A seminar is being held in Dumfries and Galloway into the dangers of so-called legal highs
Rise in number of 'legal highs'
A game of m-cat and mouse
High, above the law
Police in Dumfries and Galloway have issued a warning about the dangers of psychoactive drugs - more commonly known as legal highs.
The force has revealed that the use of such substances - sometimes packaged and sold as bath salts or plant food - is on the increase in the region.
The drugs have been linked to dozens of deaths across the UK.
Substance misuse officer Scott Jardine said there had been some close calls in south west Scotland.
He said in one incident a young man had been taken to hospital with heart palpitations and a severe anxiety attack after taking one drug, known as mexxy.
Amid concern about an apparent upward trend in the use of psychoactive drugs in the region - particularly amongst the 16 to 25 age group - the constabulary has lined up a seminar this week for agencies involved in tackling substance misuse.
The awareness day will see experts in the field provide in-depth training on the chemical compositions being sold under the guise of legal highs, and their side effects.
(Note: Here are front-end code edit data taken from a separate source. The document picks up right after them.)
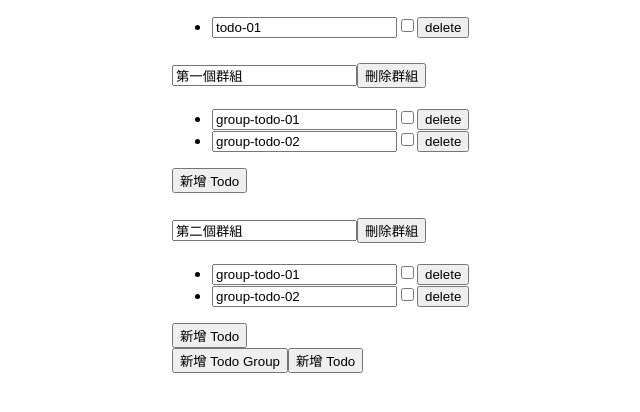
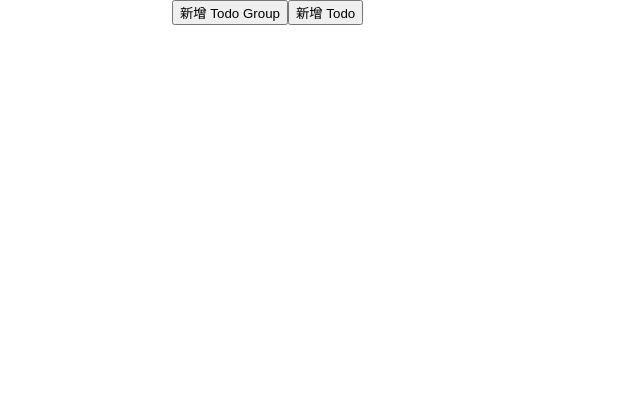
Before and after one commit to futianshen/react-hook-form, a React (Vite) app: page / in a window 1280 px wide. Shown: the top 412 px of the page, without its empty margins (68-708 px from the left). Built offline with nearby package versions, Linux system fonts and the light colour scheme.

Commit message:
feat: add anotation

```diff
--- a/src/TodoList.tsx
+++ b/src/TodoList.tsx
@@ -52,7 +52,7 @@ const initialList = [
   },
 ]
 function TodoList() {
-  const [list, setList] = useState<Todo[]>(initialList)
+  const [list, setList] = useState<Todo[]>([])
 
   const handleGroupAdd = () => {
     setList((prevList) => [
@@ -234,6 +234,7 @@ function TodoList() {
               ))}
             </ul>
           )}
+          <hr />
         </div>
       ))}
 
@@ -312,3 +313,6 @@ function Todo(
 export default TodoList
 
 // 順便了解一下 key 用 index 會有什麼問題？
+
+// 重新 review 一次優化
+// 用 react-hook-form 做一次
```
Dumfries and Galloway Constabulary has also been attempting to gauge how widespread the use of psychoactive drugs is in the region and has been conducting an online survey on the force's Facebook page in the run up to the seminar.